Japan sponsors say no logo cars for relay


When the Beijing Olympics torch relay takes place April 26 in Nagano, there will be no vehicles bearing the logos of corporate sponsors, now that three sponsor firms of the games have canceled plans to contribute such autos.

Coca-Cola (Japan) Co., Lenovo Japan Ltd. and Samsung Japan Corp. made their decisions by Friday apparently because the torch relay has become the target of street demonstrations in many parts of the world amid the growing condemnation of China’s human rights record.

The Japanese unit of Coca-Cola Co. of the U.S. had intended to offer a vehicle to run in front of the torch runner but dropped the plan on grounds that it would not do much to promote its products.

Olympic gold-winning swimmer Kosuke Kitajima will serve as a torchbearer as scheduled, according to the company. The soft drink maker is a sponsor for Kitajima.

A Lenovo Japan official said the cancellation stems from its budget constraints because it would cost ¥6 million to ¥10 million to contribute a vehicle for the relay.

But two athletes it backs, Olympic silver-winning marathon runner Yuko Arimori and sprinter Shingo Suetsugu, will carry the torch as scheduled, said the Japanese arm of the Chinese computer maker.

Samsung Japan said it has concluded in consultation with Nagano’s executive committee organizing the torch relay that the motorcade should not become too long.

Still, the Japan unit of the South Korean electronics giant will field comedian Kinichi Hagimoto and Senichi Hoshino, manager of Japan’s national baseball team for the Olympics, as torchbearers.

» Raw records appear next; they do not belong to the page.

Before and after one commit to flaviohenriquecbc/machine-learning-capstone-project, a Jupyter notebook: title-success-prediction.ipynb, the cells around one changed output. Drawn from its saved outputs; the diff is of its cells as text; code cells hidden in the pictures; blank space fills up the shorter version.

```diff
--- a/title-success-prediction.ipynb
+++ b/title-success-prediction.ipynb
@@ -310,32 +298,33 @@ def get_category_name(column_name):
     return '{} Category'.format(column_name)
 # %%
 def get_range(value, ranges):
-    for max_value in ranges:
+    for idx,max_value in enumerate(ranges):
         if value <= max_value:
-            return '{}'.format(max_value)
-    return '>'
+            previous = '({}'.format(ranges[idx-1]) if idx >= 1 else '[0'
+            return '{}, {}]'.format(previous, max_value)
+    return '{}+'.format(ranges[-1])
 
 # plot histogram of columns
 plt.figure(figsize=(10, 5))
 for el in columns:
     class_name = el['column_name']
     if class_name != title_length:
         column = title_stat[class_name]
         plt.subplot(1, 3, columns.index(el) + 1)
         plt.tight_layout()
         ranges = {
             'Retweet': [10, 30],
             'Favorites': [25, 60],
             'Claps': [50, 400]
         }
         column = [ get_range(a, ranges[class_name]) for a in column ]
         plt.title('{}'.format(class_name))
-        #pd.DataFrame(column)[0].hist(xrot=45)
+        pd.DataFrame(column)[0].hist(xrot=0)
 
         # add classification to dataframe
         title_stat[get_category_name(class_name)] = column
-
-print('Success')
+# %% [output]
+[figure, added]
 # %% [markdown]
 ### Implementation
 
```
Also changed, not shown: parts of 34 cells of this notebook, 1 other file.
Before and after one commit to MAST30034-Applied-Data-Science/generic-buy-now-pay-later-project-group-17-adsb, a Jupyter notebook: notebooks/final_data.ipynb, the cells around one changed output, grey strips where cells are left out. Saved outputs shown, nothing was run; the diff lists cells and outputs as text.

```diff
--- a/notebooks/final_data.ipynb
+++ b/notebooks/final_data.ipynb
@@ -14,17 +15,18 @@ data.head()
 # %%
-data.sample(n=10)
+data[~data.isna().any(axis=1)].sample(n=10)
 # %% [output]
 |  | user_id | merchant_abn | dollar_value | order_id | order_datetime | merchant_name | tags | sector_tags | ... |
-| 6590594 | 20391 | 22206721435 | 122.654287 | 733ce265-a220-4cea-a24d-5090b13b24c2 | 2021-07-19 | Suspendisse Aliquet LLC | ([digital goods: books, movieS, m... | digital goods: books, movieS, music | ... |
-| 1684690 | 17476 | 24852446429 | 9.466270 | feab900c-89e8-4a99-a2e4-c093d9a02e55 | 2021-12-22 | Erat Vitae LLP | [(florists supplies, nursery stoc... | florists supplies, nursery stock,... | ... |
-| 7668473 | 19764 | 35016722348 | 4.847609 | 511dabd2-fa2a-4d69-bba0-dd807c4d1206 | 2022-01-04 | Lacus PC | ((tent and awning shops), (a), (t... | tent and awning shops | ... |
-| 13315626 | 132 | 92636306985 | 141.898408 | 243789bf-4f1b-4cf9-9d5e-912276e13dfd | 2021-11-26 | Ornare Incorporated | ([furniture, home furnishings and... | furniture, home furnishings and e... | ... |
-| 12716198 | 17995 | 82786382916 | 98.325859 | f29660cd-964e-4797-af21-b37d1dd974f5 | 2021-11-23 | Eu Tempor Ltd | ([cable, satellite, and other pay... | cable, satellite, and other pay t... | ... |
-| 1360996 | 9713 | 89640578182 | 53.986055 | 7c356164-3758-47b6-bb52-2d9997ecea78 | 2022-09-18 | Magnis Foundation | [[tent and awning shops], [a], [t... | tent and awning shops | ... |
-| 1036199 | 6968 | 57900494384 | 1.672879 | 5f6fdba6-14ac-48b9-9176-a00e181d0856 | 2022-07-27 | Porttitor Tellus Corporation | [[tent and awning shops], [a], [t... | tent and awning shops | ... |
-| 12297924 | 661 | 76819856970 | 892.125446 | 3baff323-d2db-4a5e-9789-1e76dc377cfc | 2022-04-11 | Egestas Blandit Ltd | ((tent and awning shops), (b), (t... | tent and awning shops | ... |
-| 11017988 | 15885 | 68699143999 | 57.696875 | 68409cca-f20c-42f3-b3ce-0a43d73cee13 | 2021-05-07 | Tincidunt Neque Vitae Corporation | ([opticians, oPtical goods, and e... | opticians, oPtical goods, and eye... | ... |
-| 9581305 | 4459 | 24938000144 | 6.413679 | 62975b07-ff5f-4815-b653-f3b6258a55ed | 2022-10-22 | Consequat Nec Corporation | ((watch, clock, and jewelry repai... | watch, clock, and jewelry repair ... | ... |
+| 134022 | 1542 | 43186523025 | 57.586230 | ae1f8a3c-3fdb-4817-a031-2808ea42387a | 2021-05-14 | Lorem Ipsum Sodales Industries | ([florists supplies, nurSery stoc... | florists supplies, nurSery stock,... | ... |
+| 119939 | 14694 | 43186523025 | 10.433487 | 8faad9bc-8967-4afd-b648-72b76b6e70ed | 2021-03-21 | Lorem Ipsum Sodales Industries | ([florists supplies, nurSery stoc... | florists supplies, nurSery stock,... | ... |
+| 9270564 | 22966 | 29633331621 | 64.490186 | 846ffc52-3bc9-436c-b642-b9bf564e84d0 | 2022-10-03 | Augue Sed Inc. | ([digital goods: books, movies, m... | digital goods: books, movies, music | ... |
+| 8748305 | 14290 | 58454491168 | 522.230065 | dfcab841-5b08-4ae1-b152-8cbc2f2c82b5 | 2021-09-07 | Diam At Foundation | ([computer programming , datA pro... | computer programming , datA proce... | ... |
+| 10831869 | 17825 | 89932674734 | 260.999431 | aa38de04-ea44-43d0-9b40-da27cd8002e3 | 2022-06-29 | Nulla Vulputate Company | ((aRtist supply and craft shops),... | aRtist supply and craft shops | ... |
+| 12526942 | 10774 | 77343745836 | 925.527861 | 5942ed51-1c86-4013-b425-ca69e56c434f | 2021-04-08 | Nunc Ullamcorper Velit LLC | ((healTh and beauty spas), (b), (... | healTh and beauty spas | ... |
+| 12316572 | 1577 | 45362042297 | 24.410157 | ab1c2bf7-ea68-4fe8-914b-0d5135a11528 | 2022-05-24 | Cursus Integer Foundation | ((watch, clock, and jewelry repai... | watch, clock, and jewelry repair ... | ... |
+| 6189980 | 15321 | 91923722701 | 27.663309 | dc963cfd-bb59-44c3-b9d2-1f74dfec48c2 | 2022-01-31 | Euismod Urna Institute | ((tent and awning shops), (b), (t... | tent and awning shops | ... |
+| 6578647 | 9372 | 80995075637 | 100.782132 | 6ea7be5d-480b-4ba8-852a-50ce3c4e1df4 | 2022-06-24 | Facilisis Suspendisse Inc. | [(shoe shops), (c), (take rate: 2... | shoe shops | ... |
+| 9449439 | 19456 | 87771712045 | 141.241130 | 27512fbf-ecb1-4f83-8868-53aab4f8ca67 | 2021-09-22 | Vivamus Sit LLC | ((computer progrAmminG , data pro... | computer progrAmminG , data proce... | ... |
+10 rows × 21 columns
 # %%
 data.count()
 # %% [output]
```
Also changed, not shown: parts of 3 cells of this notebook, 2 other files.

In New York Thursday, Human Rights Watch labeled Matsushita Electric Industrial Co. along with General Electric Co. and 10 other firms as “top sponsors” of the Beijing Olympics and said they “remained largely silent” about human rights violations China has committed in its preparation for the games as well as its crackdown in Tibet. Their silence contradicts “their widely publicized commitments to the principles of corporate social responsibility and human rights,” the rights group said.